They have hardened their hearts; but others, whose lives speak of chaos and shame and disorder, have opened their hearts to the message of Jesus and John. “The tax-collectors and the prostitutes believed,” but not you, Jesus tells the religious leaders. “Truly I tell you, the tax-collectors and the prostitutes are going into the kingdom of heaven ahead of you.” Amid the perplexed tumult of life, in dark, red, messy rooms, Jesus’s message has been heard and heeded more seriously than in hushed, marbled halls.

The son answered, “I will not go and work in the vineyard,” but later he changed his mind and went.

Jesus knows something else about the religious leaders. He knows that they have hardened their hearts against him because they want to keep the peace. They don’t want Jesus’s prophetic, challenging, dangerous words about justice, forgiveness and a world transformed to be heard. They are the custodians of good, ordered, respectable, peaceable society, and radical good news threatens the chaos of breakdown and change. Jesus knows (indeed, they know) that their good society is not built on God’s foundations, even though they cover it with a recitation of holy words. And yet the established order must be maintained.

As we, today, think about those who lead our society, and the decisions they must make, we hear Jesus reminding us that law and order and good governance need to be built on the solid rock, on the example of the good shepherd, under the shade of the mustard tree, laced and leavened with forgiveness and mercy. Otherwise peace is fake and orderedness is a coat of paint over injustice.

The son answered, “I will not go and work in the vineyard,” but later he changed his mind and went.

The story Jesus tells the religious leaders is a story about a son who changes his mind, who changes his ways. It’s a reminder to all of us that the Christian life is not always, perhaps is not even primarily, one of ordered paths and straight ways and quiet, peaceable minds. The Christian life is an invitation to self-examination, to questioning, to listening, to being disturbed and challenged, to repentance, to changing direction and turning around.

The son answered, “I will not go and work in the vineyard,” but later he changed his mind and went.

There they sit, the saints, in tidy, ordered line; no panic, no anxiety for them when the trumpet sounds. I wonder if that’s quite right. We honour saints because they show us, they teach us that the salvation and redemption that Christ offers to us can be worked out, can be neared, through a life lived in communion with God. That doesn’t, however, mean a perfect life, a tidy life, on straight paths and quiet lanes. We honour saints and not angels on All Saints’ Day because, like us, they have had to work their salvation and redemption out amid the mess and brokenness, the joys and sorrows, of a life well-lived.

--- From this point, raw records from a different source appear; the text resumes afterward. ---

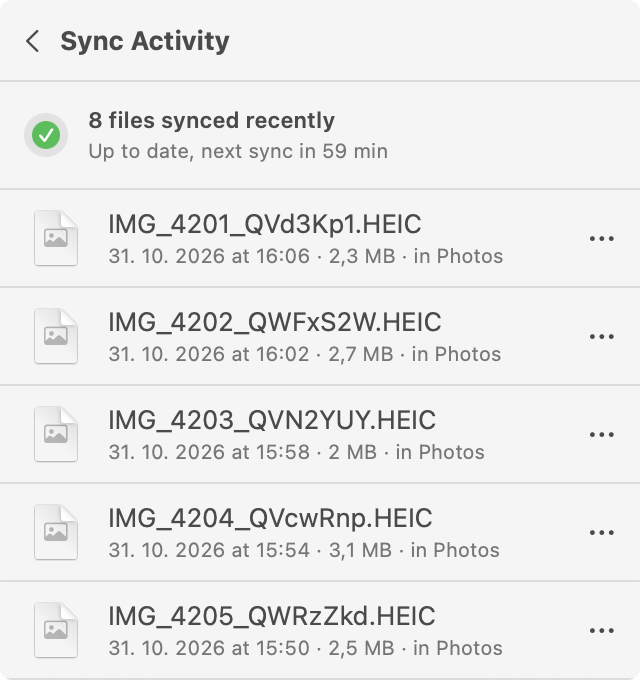
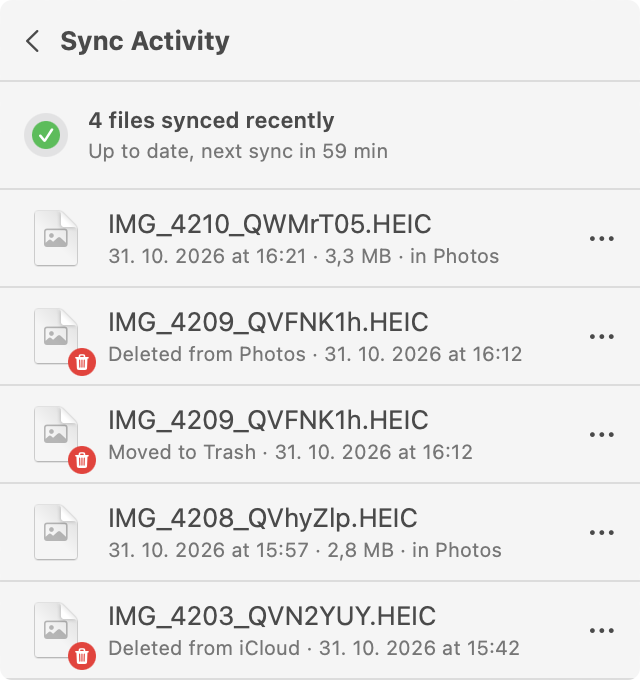
menubar_app: show deletions in Sync Activity
The history now also lists what the app deleted: from iCloud, from Photos, and
files moved to the Trash, each with a red trash badge. The review window and
both automatic directions record their deletions.

diff --git a/menubar_app/Sources/MenuBarApp/AppModel.swift b/menubar_app/Sources/MenuBarApp/AppModel.swift
@@ -154,12 +154,26 @@ final class AppModel: ObservableObject {
         }
     }
 
+    /// Adds the deletions the app carries out to the history (Sync Activity), next to the downloads.
+    func recordEvents(_ kind: ActivityFile.Kind, _ items: [TrashCandidate]) {
+        guard !items.isEmpty else { return }
+        let now = Date().timeIntervalSince1970
+        let events = items.enumerated().map { index, item in
+            ActivityFile(name: item.name, path: item.path, size: item.size > 0 ? item.size : nil,
+                         time: now + Double(index) * 0.001, kind: kind.rawValue)
+        }
+        activity = (events + activity).sorted { $0.time > $1.time }.prefix(200).map { $0 }
+        saveActivity()
+    }
+
+    private var downloadCount: Int { activity.filter { $0.event == .downloaded }.count }
+
     var activitySummary: String {
         if case .syncing(_, let done, let total) = state {
             return total > 0 ? "Syncing \(done) of \(total) files" : "Syncing…"
         }
         if state == .syncRequested { return "Syncing…" }
-        return activity.isEmpty ? "No files synced yet" : "\(activity.count) files synced recently"
+        return downloadCount == 0 ? "No files synced yet" : "\(downloadCount) files synced recently"
     }
 
     // MARK: - Start / stop
@@ -523,6 +537,7 @@ final class AppModel: ObservableObject {
                 if result.ok {
                     deletedFromICloud.formUnion(todo.map(\.id))
                     saveDeletedFromICloud()
+                    recordEvents(.deletedICloud, todo)
                     summary.append("\(todo.count) deleted from iCloud")
                 } else {
                     deletionStatus = "Deleting from iCloud failed, see the log."
@@ -537,6 +552,7 @@ final class AppModel: ObservableObject {
             let ready = items.filter { !wantICloud || deletedFromICloud.contains($0.id) }
             let result = Deletion.moveToTrash(ready)
             AppLog.write("moved \(result.moved) file(s) to the Trash. \(result.failures.joined(separator: "; "))")
+            recordEvents(.trashedDisk, result.items)
             if result.moved > 0 { summary.append("\(result.moved) moved to the Trash") }
         }
         pendingDeletion = []
@@ -638,8 +654,9 @@ final class AppModel: ObservableObject {
         if d.bool(forKey: Prefs.mirrorPhotos) {
             mirrorStatus = "Removing from Photos…"
             switch await PhotosDelete.delete(items) {
-            case .deleted(let count, let notInPhotos):
+            case .deleted(let count, let notInPhotos, let deleted):
                 AppLog.write("deleted \(count) photo(s) from Photos (\(notInPhotos) were not in Photos)")
+                recordEvents(.deletedPhotos, deleted)
                 if count > 0 { summary.append("\(count) deleted from Photos") }
             case .cancelled:
                 AppLog.write("deleting from Photos was cancelled in the system dialog")
@@ -663,6 +680,7 @@ final class AppModel: ObservableObject {
         if d.bool(forKey: Prefs.mirrorDisk) {
             let result = Deletion.moveToTrash(items)
             AppLog.write("moved \(result.moved) file(s) to the Trash. \(result.failures.joined(separator: "; "))")
+            recordEvents(.trashedDisk, result.items)
             if result.moved > 0 { summary.append("\(result.moved) moved to the Trash") }
         }
         mirroredPaths.formUnion(items.map(\.path))

diff --git a/menubar_app/Sources/MenuBarApp/ActivityView.swift b/menubar_app/Sources/MenuBarApp/ActivityView.swift
@@ -1,5 +1,6 @@
 import AppKit
 import SwiftUI
+import UniformTypeIdentifiers
 
 /// "Sync Activity": the files icloudpd downloaded recently, newest first. Click a file to open it.
 struct ActivityView: View {
@@ -66,6 +67,18 @@ struct SyncBadge: View {
     }
 }
 
+/// Small red trash can on the icon of a file that was deleted.
+private struct DeletedBadge: View {
+    var body: some View {
+        Image(systemName: "trash.fill")
+            .font(.system(size: 7, weight: .bold))
+            .foregroundStyle(.white)
+            .frame(width: 14, height: 14)
+            .background(Circle().fill(Color.red))
+            .offset(x: 4, y: 4)
+    }
+}
+
 private struct ActivityRow: View {
     let file: ActivityFile
     let imported: Bool
@@ -73,9 +86,10 @@ private struct ActivityRow: View {
     var body: some View {
         let exists = FileManager.default.fileExists(atPath: file.path)
         HStack(spacing: 10) {
-            Image(nsImage: NSWorkspace.shared.icon(forFile: file.path))
+            Image(nsImage: icon(exists: exists))
                 .resizable().frame(width: 32, height: 32)
                 .opacity(exists ? 1 : 0.4)
+                .overlay(alignment: .bottomTrailing) { if file.event != .downloaded { DeletedBadge() } }
             VStack(alignment: .leading, spacing: 2) {
                 Text(file.name).lineLimit(1).truncationMode(.middle)
                 Text(subtitle(exists: exists)).font(.caption).foregroundStyle(.secondary)
@@ -96,8 +110,21 @@ private struct ActivityRow: View {
         .onTapGesture { if exists { open() } }
     }
 
+    /// A file that no longer exists has no icon of its own; use the one of its type.
+    private func icon(exists: Bool) -> NSImage {
+        if exists || file.event == .downloaded { return NSWorkspace.shared.icon(forFile: file.path) }
+        let type = UTType(filenameExtension: URL(fileURLWithPath: file.path).pathExtension) ?? .data
+        return NSWorkspace.shared.icon(for: type)
+    }
+
     private func subtitle(exists: Bool) -> String {
         let time = Date(timeIntervalSince1970: file.time).formatted(date: .abbreviated, time: .shortened)
+        switch file.event {
+        case .deletedICloud: return "Deleted from iCloud · \(time)"
+        case .deletedPhotos: return "Deleted from Photos · \(time)"
+        case .trashedDisk: return "Moved to Trash · \(time)"
+        case .downloaded: break
+        }
         guard exists else { return "\(time) · file not found" }
         let marker = imported ? " · in Photos" : ""
         guard let size = file.size else { return time + marker }

diff --git a/menubar_app/Sources/MenuBarApp/DeleteReviewView.swift b/menubar_app/Sources/MenuBarApp/DeleteReviewView.swift
@@ -33,15 +33,17 @@ final class ReviewModel: ObservableObject {
     }
 
     /// Dry run, delete from iCloud, or delete from iCloud and move the downloaded files to the Trash.
-    func run(_ mode: DeleteMode) {
+    func run(_ mode: DeleteMode, app: AppModel) {
         guard let items = result?.candidates, !items.isEmpty else { return }
         working = true
         output = ""
         Task {
             let (ok, text) = await Deletion.deleteFromICloud(items, dryRun: mode == .dryRun)
             var report = text
+            if ok, mode != .dryRun { app.recordEvents(.deletedICloud, items) }
             if ok, mode == .iCloudAndDisk {
                 let trashed = Deletion.moveToTrash(items)
+                app.recordEvents(.trashedDisk, trashed.items)
                 report += "\nMoved \(trashed.moved) file(s) to the Trash."
                 if !trashed.failures.isEmpty { report += "\nNot moved: " + trashed.failures.joined(separator: "; ") }
             }
@@ -54,6 +56,7 @@ final class ReviewModel: ObservableObject {
 
 struct DeleteReviewView: View {
     @StateObject private var model = ReviewModel()
+    @EnvironmentObject var app: AppModel
 
     var body: some View {
         VStack(alignment: .leading, spacing: 12) {
@@ -86,7 +89,7 @@ struct DeleteReviewView: View {
                     }
                     .frame(minHeight: 120)
                     HStack {
-                        Button("Dry run") { model.run(.dryRun) }
+                        Button("Dry run") { model.run(.dryRun, app: app) }
                         Button("Delete from iCloud…", role: .destructive) { model.confirmMode = .iCloud }
                         Button("Delete from iCloud & Disk…", role: .destructive) { model.confirmMode = .iCloudAndDisk }
                         if model.working { ProgressView().controlSize(.small) }
@@ -107,9 +110,9 @@ struct DeleteReviewView: View {
             titleVisibility: .visible
         ) {
             if model.confirmMode == .iCloudAndDisk {
-                Button("Delete from iCloud and move files to Trash", role: .destructive) { model.run(.iCloudAndDisk) }
+                Button("Delete from iCloud and move files to Trash", role: .destructive) { model.run(.iCloudAndDisk, app: app) }
             } else {
-                Button("Delete from iCloud", role: .destructive) { model.run(.iCloud) }
+                Button("Delete from iCloud", role: .destructive) { model.run(.iCloud, app: app) }
             }
             Button("Cancel", role: .cancel) {}
         } message: {

diff --git a/menubar_app/Sources/MenuBarApp/PhotosDelete.swift b/menubar_app/Sources/MenuBarApp/PhotosDelete.swift
@@ -7,7 +7,7 @@ import Photos
 /// PhotoKit only sees the System Photo Library.
 enum PhotosDelete {
     enum Outcome {
-        case deleted(count: Int, notInPhotos: Int)
+        case deleted(count: Int, notInPhotos: Int, items: [TrashCandidate])
         case cancelled
         case denied
         case failed(String)
@@ -21,19 +21,20 @@ enum PhotosDelete {
         guard await PHPhotoLibrary.requestAuthorization(for: .readWrite) == .authorized else { return .denied }
 
         var assets: [PHAsset] = []
+        var matched: [TrashCandidate] = []
         var missing = 0
         for item in items where !isSidecar(item.path) {
             let found = assetsNamed(item.name, around: TimeInterval(item.createdUnix))
-            if found.isEmpty { missing += 1 } else { assets += found }
+            if found.isEmpty { missing += 1 } else { assets += found; matched.append(item) }
         }
-        guard !assets.isEmpty else { return .deleted(count: 0, notInPhotos: missing) }
+        guard !assets.isEmpty else { return .deleted(count: 0, notInPhotos: missing, items: []) }
 
         NSApp.activate(ignoringOtherApps: true)  // so that the system dialog is seen
         do {
             try await PHPhotoLibrary.shared().performChanges {
                 PHAssetChangeRequest.deleteAssets(assets as NSArray)
             }
-            return .deleted(count: assets.count, notInPhotos: missing)
+            return .deleted(count: assets.count, notInPhotos: missing, items: matched)
         } catch {
             let ns = error as NSError
             if ns.domain == PHPhotosErrorDomain, ns.code == PHPhotosError.userCancelled.rawValue { return .cancelled }

diff --git a/menubar_app/Sources/MenuBarApp/Deletion.swift b/menubar_app/Sources/MenuBarApp/Deletion.swift
@@ -46,19 +46,21 @@ enum Deletion {
     }
 
     /// Moves the downloaded files to the Trash, so they can still be restored from there.
-    static func moveToTrash(_ items: [TrashCandidate]) -> (moved: Int, failures: [String]) {
+    static func moveToTrash(_ items: [TrashCandidate]) -> (moved: Int, failures: [String], items: [TrashCandidate]) {
         var moved = 0
+        var movedItems: [TrashCandidate] = []
         var failures: [String] = []
         for item in items {
             do {
                 try FileManager.default.trashItem(at: URL(fileURLWithPath: item.path), resultingItemURL: nil)
                 moved += 1
+                movedItems.append(item)
             } catch {
                 failures.append("\(item.name): \(error.localizedDescription)")
             }
         }
         appendAudit(mode: "TRASH", items: items)
-        return (moved, failures)
+        return (moved, failures, movedItems)
     }
 }
 

diff --git a/menubar_app/Sources/MenuBarApp/StatusClient.swift b/menubar_app/Sources/MenuBarApp/StatusClient.swift
@@ -23,7 +23,18 @@ struct ActivityFile: Codable, Identifiable, Hashable {
     let path: String
     let size: Int64?
     let time: Double
-    var id: String { "\(path)|\(time)" }
+    /// nil for a download (what icloudpd reports); the app adds the deletions it carries out
+    var kind: String? = nil
+    var id: String { "\(kind ?? "downloaded")|\(path)|\(time)" }
+
+    enum Kind: String {
+        case downloaded
+        case deletedICloud
+        case deletedPhotos
+        case trashedDisk
+    }
+
+    var event: Kind { Kind(rawValue: kind ?? "") ?? .downloaded }
 }
 
 struct ActivityResponse: Decodable {

diff --git a/menubar_app/Sources/MenuBarApp/App.swift b/menubar_app/Sources/MenuBarApp/App.swift
@@ -15,7 +15,7 @@ struct ICloudpdMenuBarApp: App {
         .menuBarExtraStyle(.window)
 
         Window("Photos Sync Settings", id: "settings") { SettingsView().environmentObject(model) }
-        Window("iCloud deletions", id: "review") { DeleteReviewView() }
+        Window("iCloud deletions", id: "review") { DeleteReviewView().environmentObject(model) }
     }
 }
 

diff --git a/menubar_app/README.md b/menubar_app/README.md
@@ -27,8 +27,8 @@ delete from iCloud (and the disk) the photos you delete in Photos.
   *Sync now* checks right away. Only photos that are not downloaded yet are fetched.
 - **Shows the state in the menu bar icon and the panel**: idle, syncing with progress, up to date with the time to the
   next sync, two-factor code needed, problem.
-- **Keeps a history of synced files** (Sync Activity, like OneDrive's), where each file can be opened or revealed in
-  Finder.
+- **Keeps a history** (Sync Activity, like OneDrive's) of the files that were synced and of the deletions the app
+  carried out (from iCloud, from Photos, moved to the Trash), where each file can be opened or revealed in Finder.
 - **Imports downloaded photos into Apple Photos** automatically (off by default).
 - **Mirrors deletions in both directions**: photos you delete in Photos can be deleted from iCloud and from the disk
   (moved to the Trash), and photos you delete in iCloud can be removed from the disk and from Photos. By hand or
@@ -101,8 +101,9 @@ Permissions the app may ask for:
 - The row with the green check opens **Sync Activity**; the gear opens **Settings**; the three dots open the web UI,
   the log, and Quit.
 
-**Sync Activity** lists the files that were synced, newest first. Click a file to open it, or use the dots for *Show in
-Finder* and *Copy path*. A file that was imported is marked *in Photos*. The list survives restarts.
+**Sync Activity** lists the files that were synced, newest first, and the deletions the app carried out, marked with a red
+trash can and *Deleted from iCloud*, *Deleted from Photos* or *Moved to Trash*. Click a file to open it, or use the dots
+for *Show in Finder* and *Copy path*. A file that was imported is marked *in Photos*. The list survives restarts.
 
 <p align="center"><img src="docs/images/panel-activity.png" width="320" alt="Sync Activity"></p>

I wonder, perhaps, whether those Doom paintings were actually so popular during the Middle Ages, not because they taught our forebears to fear hell and to the adore the pure, but because in front of their eyes, and above that altar-table where Christ body was broken and re-membered Sunday by Sunday, they saw a depiction of all of human life — its pleasures and its mess, the peace we yearn for and the pity and the hope we know along the way.

Wherever you are this Sunday, may the saints in heaven pray for you, and may you know that our wounded, living God walks with you and holds you close. Amen.



Siôn B. E. Rhys Evans

Priest, Diocesan Secretary | Offeiriad, Ysgrifennydd Esgobaethol | Duc in altum